### Work task
The entries are to be written out word for word, with their images left out.

### Data section
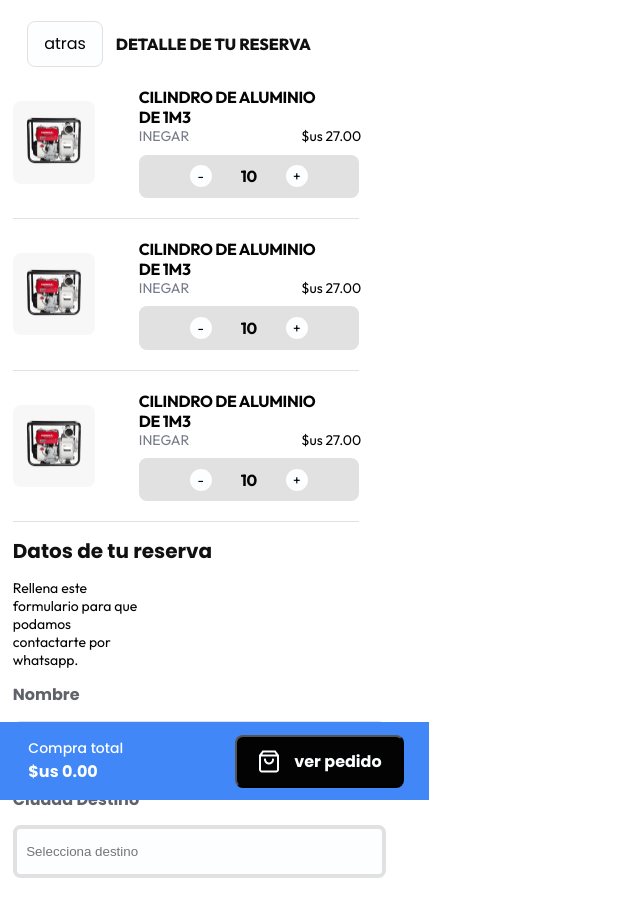
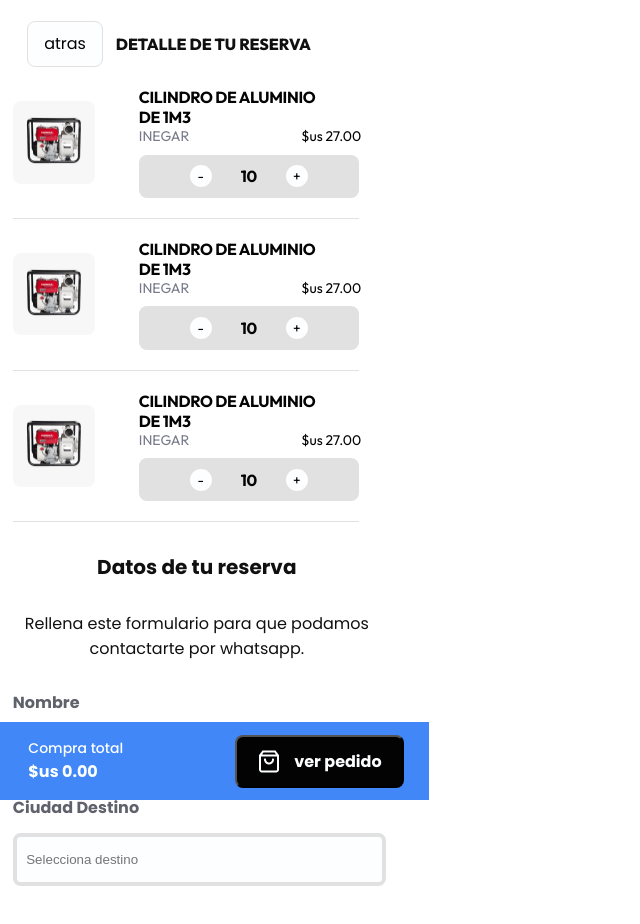
Before and after one commit to Leandrojxd/E-commerce, a Next.js app: page /ShoppingCart in a window 1280 px wide. Shown: the top 924 px of the page, without its empty margins (0-640 px from the left). Built offline with nearby package versions, Linux system fonts and the light colour scheme.

Commit message:
fix: Css Shopping Cart Form

```diff
--- a/public/home.module.css
+++ b/public/home.module.css
@@ -701,5 +701,33 @@
 }
 
 .booking_form_style{
+    margin-top: 1rem;
+    width: 23rem;
+    display: flex;
+    flex-direction: column;
     margin-bottom: 5rem;
 }
+
+.description_form_style{
+    color: var(--primary-70, #101010);
+    text-align: center;
+
+    font-family: 'Poppins', sans-serif;
+    font-size: 16px;
+    font-style: normal;
+    font-weight: 400;
+    line-height: normal;
+}
+
+.title_form_style{
+    color: var(--primary-70, #101010);
+    display: flex;
+    align-items: center;
+    justify-content: center;
+
+    font-family: 'Poppins',sans-serif;
+    font-size: 20px;
+    font-style: normal;
+    font-weight: 700;
+    line-height: normal;
+}
--- a/src/components/templates/BookingForm.tsx
+++ b/src/components/templates/BookingForm.tsx
@@ -1,19 +1,27 @@
-import React from 'react'
-import styles from 'public/home.module.css'
+import React from "react";
+import styles from "public/home.module.css";
 
 function BookingForm() {
   return (
     <div className={styles.booking_form_style}>
-        <h1 className={styles.title_style2}>Datos de tu reserva</h1>
-        <p className={styles.description_card}>
-            Rellena este formulario para que podamos contactarte por whatsapp.
-        </p>
-        <h2 className={styles.subtitle_style}>Nombre</h2>
-        <input className={styles.input_style} type="text" placeholder='Ingresa tu nombre'/>
-        <h2 className={styles.subtitle_style}>Ciudad Destino</h2>
-        <input className={styles.input_style} type="text" placeholder='Selecciona destino'/>
+      <h1 className={styles.title_form_style}>Datos de tu reserva</h1>
+      <p className={styles.description_form_style}>
+        Rellena este formulario para que podamos contactarte por whatsapp.
+      </p>
+      <h2 className={styles.subtitle_style}>Nombre</h2>
+      <input
+        className={styles.input_style}
+        type="text"
+        placeholder="Ingresa tu nombre"
+      />
+      <h2 className={styles.subtitle_style}>Ciudad Destino</h2>
+      <input
+        className={styles.input_style}
+        type="text"
+        placeholder="Selecciona destino"
+      />
     </div>
-  )
+  );
 }
 
-export default BookingForm
+export default BookingForm;
```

### Task answer
Before and after one commit to Leandrojxd/E-commerce, a Next.js app: page /ShoppingCart in a window 1280 px wide. Shown: the top 924 px of the page, without its empty margins (0-640 px from the left). Built offline with nearby package versions, Linux system fonts and the light colour scheme.

Commit message:
fix: Css Shopping Cart Form

```diff
--- a/public/home.module.css
+++ b/public/home.module.css
@@ -701,5 +701,33 @@
 }
 
 .booking_form_style{
+    margin-top: 1rem;
+    width: 23rem;
+    display: flex;
+    flex-direction: column;
     margin-bottom: 5rem;
 }
+
+.description_form_style{
+    color: var(--primary-70, #101010);
+    text-align: center;
+
+    font-family: 'Poppins', sans-serif;
+    font-size: 16px;
+    font-style: normal;
+    font-weight: 400;
+    line-height: normal;
+}
+
+.title_form_style{
+    color: var(--primary-70, #101010);
+    display: flex;
+    align-items: center;
+    justify-content: center;
+
+    font-family: 'Poppins',sans-serif;
+    font-size: 20px;
+    font-style: normal;
+    font-weight: 700;
+    line-height: normal;
+}
--- a/src/components/templates/BookingForm.tsx
+++ b/src/components/templates/BookingForm.tsx
@@ -1,19 +1,27 @@
-import React from 'react'
-import styles from 'public/home.module.css'
+import React from "react";
+import styles from "public/home.module.css";
 
 function BookingForm() {
   return (
     <div className={styles.booking_form_style}>
-        <h1 className={styles.title_style2}>Datos de tu reserva</h1>
-        <p className={styles.description_card}>
-            Rellena este formulario para que podamos contactarte por whatsapp.
-        </p>
-        <h2 className={styles.subtitle_style}>Nombre</h2>
-        <input className={styles.input_style} type="text" placeholder='Ingresa tu nombre'/>
-        <h2 className={styles.subtitle_style}>Ciudad Destino</h2>
-        <input className={styles.input_style} type="text" placeholder='Selecciona destino'/>
+      <h1 className={styles.title_form_style}>Datos de tu reserva</h1>
+      <p className={styles.description_form_style}>
+        Rellena este formulario para que podamos contactarte por whatsapp.
+      </p>
+      <h2 className={styles.subtitle_style}>Nombre</h2>
+      <input
+        className={styles.input_style}
+        type="text"
+        placeholder="Ingresa tu nombre"
+      />
+      <h2 className={styles.subtitle_style}>Ciudad Destino</h2>
+      <input
+        className={styles.input_style}
+        type="text"
+        placeholder="Selecciona destino"
+      />
     </div>
-  )
+  );
 }
 
-export default BookingForm
+export default BookingForm;
```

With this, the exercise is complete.